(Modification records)
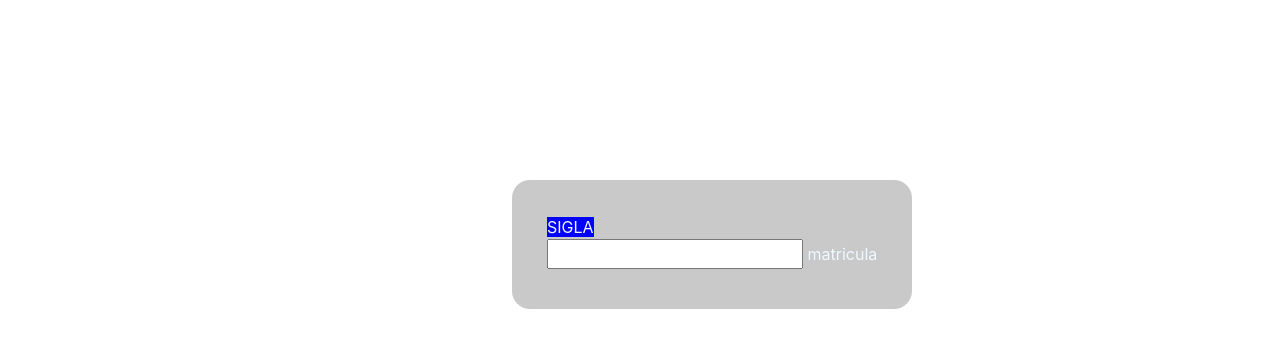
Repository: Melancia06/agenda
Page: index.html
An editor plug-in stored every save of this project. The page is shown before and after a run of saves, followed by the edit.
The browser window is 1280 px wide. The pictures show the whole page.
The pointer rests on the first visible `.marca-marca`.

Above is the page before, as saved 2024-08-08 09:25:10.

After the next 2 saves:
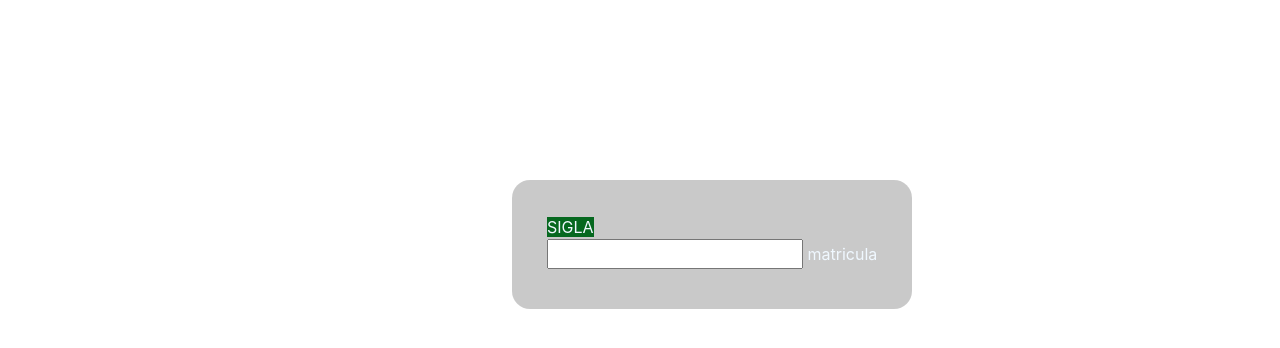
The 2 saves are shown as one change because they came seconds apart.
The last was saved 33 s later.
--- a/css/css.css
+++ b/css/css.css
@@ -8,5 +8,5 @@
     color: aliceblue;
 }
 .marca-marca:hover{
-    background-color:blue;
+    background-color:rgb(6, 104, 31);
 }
* * *
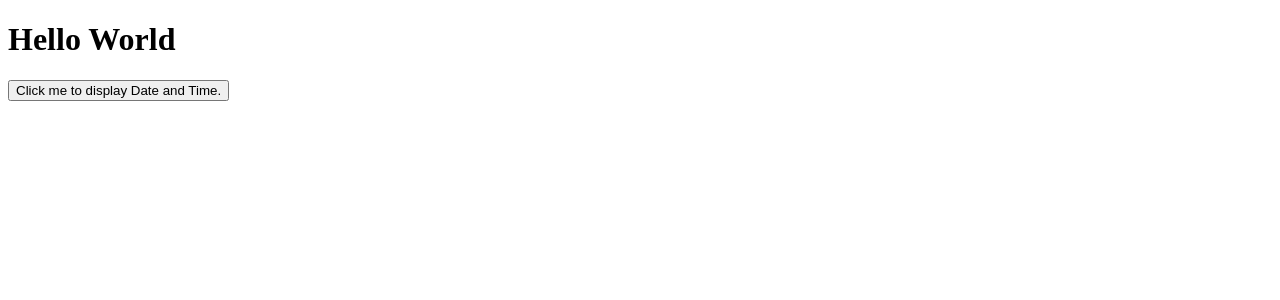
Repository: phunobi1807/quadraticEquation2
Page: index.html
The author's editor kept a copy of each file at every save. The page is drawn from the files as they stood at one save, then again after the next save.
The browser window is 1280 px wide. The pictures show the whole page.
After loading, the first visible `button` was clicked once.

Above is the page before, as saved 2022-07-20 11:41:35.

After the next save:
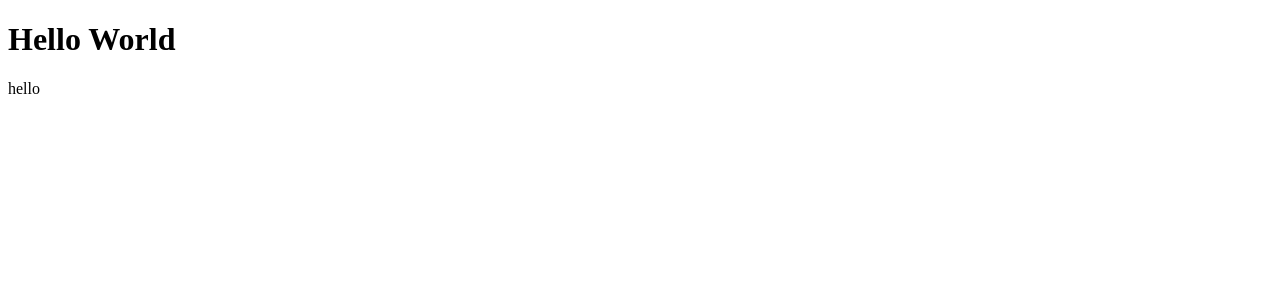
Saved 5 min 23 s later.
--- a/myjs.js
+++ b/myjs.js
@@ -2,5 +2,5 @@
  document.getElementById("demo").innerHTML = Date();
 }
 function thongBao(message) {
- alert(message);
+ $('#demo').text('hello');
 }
---
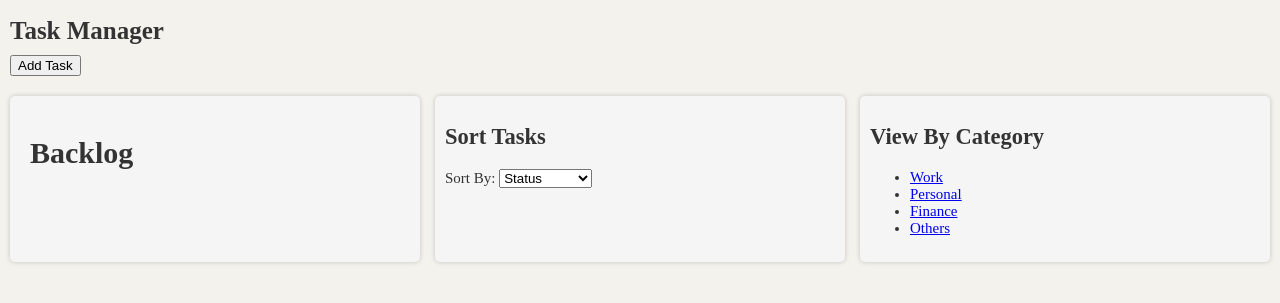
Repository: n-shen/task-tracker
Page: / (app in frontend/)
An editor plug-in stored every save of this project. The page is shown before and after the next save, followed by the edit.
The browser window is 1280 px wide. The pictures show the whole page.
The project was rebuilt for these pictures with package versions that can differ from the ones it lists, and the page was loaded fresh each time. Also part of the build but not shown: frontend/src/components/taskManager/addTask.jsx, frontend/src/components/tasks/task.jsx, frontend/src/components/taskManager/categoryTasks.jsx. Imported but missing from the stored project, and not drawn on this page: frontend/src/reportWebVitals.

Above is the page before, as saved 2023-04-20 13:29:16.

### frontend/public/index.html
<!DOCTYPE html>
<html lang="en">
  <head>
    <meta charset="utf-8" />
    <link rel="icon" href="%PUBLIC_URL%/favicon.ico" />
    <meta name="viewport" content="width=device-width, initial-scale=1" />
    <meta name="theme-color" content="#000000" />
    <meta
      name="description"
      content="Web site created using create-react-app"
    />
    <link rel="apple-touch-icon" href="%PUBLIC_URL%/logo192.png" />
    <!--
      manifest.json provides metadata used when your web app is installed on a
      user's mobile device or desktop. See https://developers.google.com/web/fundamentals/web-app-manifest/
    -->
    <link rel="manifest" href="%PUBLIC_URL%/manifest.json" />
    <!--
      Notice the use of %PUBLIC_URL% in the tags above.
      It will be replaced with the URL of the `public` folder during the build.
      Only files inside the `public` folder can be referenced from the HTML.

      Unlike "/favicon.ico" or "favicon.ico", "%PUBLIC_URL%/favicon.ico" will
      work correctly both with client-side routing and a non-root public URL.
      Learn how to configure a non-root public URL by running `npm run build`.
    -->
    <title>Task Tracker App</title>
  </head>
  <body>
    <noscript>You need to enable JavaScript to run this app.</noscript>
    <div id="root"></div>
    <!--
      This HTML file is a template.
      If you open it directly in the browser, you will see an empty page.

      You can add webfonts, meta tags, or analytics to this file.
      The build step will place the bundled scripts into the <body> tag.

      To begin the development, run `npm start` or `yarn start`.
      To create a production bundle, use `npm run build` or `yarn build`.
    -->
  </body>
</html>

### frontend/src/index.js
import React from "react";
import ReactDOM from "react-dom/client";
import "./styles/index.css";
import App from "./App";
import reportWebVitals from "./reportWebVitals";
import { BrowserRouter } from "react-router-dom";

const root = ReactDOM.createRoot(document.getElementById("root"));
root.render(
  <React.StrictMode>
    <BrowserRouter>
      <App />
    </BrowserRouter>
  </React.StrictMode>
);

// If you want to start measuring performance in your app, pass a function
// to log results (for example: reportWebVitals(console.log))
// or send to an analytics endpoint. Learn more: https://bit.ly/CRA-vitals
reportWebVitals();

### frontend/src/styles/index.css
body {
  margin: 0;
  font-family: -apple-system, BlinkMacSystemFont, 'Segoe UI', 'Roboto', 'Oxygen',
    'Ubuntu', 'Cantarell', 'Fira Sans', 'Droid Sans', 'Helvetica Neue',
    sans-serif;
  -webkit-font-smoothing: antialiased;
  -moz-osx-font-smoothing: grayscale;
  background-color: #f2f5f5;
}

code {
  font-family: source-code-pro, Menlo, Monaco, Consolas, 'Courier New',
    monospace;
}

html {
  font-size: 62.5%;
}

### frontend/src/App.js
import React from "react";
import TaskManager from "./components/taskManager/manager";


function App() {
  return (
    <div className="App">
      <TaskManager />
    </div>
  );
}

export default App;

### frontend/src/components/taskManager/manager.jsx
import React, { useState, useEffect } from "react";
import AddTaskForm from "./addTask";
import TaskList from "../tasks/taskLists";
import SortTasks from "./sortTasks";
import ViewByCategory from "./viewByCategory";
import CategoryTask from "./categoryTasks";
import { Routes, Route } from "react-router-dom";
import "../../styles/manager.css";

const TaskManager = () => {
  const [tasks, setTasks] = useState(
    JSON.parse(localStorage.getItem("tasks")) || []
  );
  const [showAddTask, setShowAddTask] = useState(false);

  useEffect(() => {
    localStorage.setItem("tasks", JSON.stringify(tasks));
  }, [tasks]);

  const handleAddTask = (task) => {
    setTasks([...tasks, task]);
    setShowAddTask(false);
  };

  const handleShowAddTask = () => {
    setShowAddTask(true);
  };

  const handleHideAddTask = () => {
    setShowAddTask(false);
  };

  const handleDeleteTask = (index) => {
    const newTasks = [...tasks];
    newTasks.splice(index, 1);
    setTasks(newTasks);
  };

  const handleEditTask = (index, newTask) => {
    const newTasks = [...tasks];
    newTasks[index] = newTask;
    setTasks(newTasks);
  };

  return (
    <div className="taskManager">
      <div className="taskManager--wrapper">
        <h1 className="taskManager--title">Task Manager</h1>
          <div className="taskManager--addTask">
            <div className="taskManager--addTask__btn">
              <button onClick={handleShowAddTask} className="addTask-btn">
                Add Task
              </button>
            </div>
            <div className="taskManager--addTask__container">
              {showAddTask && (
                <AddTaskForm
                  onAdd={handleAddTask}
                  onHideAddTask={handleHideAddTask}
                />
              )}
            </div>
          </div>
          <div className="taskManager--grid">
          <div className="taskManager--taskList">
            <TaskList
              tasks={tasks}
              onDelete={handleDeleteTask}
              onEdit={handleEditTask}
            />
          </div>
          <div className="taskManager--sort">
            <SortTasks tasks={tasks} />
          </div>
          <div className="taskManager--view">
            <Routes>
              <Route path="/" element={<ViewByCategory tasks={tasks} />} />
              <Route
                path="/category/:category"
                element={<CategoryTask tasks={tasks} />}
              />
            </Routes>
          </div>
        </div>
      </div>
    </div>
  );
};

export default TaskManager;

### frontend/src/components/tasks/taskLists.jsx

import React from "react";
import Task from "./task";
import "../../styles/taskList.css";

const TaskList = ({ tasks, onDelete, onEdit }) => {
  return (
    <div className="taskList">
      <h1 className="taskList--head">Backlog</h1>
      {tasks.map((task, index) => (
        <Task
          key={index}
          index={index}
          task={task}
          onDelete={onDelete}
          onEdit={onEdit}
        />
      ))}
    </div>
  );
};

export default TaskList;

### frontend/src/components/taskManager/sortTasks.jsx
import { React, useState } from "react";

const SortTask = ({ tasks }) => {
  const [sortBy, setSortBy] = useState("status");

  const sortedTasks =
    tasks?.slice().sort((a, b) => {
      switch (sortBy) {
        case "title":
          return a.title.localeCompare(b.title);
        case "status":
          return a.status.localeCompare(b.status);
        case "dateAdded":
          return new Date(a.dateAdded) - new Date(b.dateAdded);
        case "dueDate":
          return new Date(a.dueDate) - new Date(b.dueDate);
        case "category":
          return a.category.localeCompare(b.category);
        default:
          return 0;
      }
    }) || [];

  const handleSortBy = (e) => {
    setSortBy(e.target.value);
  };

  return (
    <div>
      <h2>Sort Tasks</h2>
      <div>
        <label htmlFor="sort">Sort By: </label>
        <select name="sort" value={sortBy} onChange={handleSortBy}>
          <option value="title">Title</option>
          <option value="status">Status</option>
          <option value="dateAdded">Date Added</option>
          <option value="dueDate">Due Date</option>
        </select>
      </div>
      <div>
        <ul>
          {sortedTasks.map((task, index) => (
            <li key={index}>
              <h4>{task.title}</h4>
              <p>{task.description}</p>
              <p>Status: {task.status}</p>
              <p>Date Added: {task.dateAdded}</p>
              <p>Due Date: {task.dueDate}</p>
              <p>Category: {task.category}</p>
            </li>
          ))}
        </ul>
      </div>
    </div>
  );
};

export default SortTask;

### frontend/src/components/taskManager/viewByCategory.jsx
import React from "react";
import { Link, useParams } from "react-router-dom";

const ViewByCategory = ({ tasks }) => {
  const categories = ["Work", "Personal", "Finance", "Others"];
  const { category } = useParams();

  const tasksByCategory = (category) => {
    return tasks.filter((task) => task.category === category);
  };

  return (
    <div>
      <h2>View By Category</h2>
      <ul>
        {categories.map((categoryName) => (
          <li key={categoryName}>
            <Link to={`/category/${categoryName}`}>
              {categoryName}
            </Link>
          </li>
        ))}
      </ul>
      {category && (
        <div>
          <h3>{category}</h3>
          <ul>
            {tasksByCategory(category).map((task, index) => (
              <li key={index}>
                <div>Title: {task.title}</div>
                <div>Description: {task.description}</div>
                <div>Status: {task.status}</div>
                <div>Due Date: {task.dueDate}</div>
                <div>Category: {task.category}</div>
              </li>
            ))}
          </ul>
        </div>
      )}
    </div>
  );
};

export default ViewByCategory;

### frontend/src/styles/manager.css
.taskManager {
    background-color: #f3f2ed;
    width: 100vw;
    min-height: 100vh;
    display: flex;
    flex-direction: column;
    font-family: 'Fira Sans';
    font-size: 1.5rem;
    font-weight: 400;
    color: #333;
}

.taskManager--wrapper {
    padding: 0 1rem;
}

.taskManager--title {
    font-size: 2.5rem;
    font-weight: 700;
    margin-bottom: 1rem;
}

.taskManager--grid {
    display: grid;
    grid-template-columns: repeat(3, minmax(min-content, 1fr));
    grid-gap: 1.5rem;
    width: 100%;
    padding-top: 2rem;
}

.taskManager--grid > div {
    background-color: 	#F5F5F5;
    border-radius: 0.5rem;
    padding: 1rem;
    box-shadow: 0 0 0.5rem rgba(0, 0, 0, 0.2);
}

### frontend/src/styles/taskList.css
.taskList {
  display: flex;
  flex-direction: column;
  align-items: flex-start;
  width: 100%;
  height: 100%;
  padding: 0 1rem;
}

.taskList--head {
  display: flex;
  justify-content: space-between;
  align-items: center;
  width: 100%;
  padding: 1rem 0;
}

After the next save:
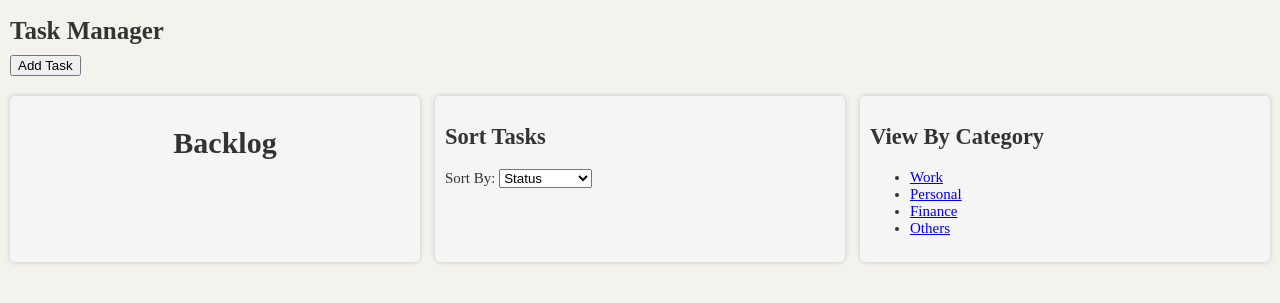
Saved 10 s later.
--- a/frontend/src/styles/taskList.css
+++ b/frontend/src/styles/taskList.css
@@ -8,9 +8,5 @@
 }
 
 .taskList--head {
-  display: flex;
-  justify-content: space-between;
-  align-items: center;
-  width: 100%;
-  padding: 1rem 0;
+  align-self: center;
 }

**What is expected:** Write back the stretch of lines above that begins with the line holding "Repository: Melancia06/agenda" and ends with the line holding "The 2 saves", both included, exactly as written. Pictures stay out.

**Exercise answer:**
Repository: Melancia06/agenda
Page: index.html
An editor plug-in stored every save of this project. The page is shown before and after a run of saves, followed by the edit.
The browser window is 1280 px wide. The pictures show the whole page.
The pointer rests on the first visible `.marca-marca`.

Above is the page before, as saved 2024-08-08 09:25:10.

After the next 2 saves:
The 2 saves are shown as one change because they came seconds apart.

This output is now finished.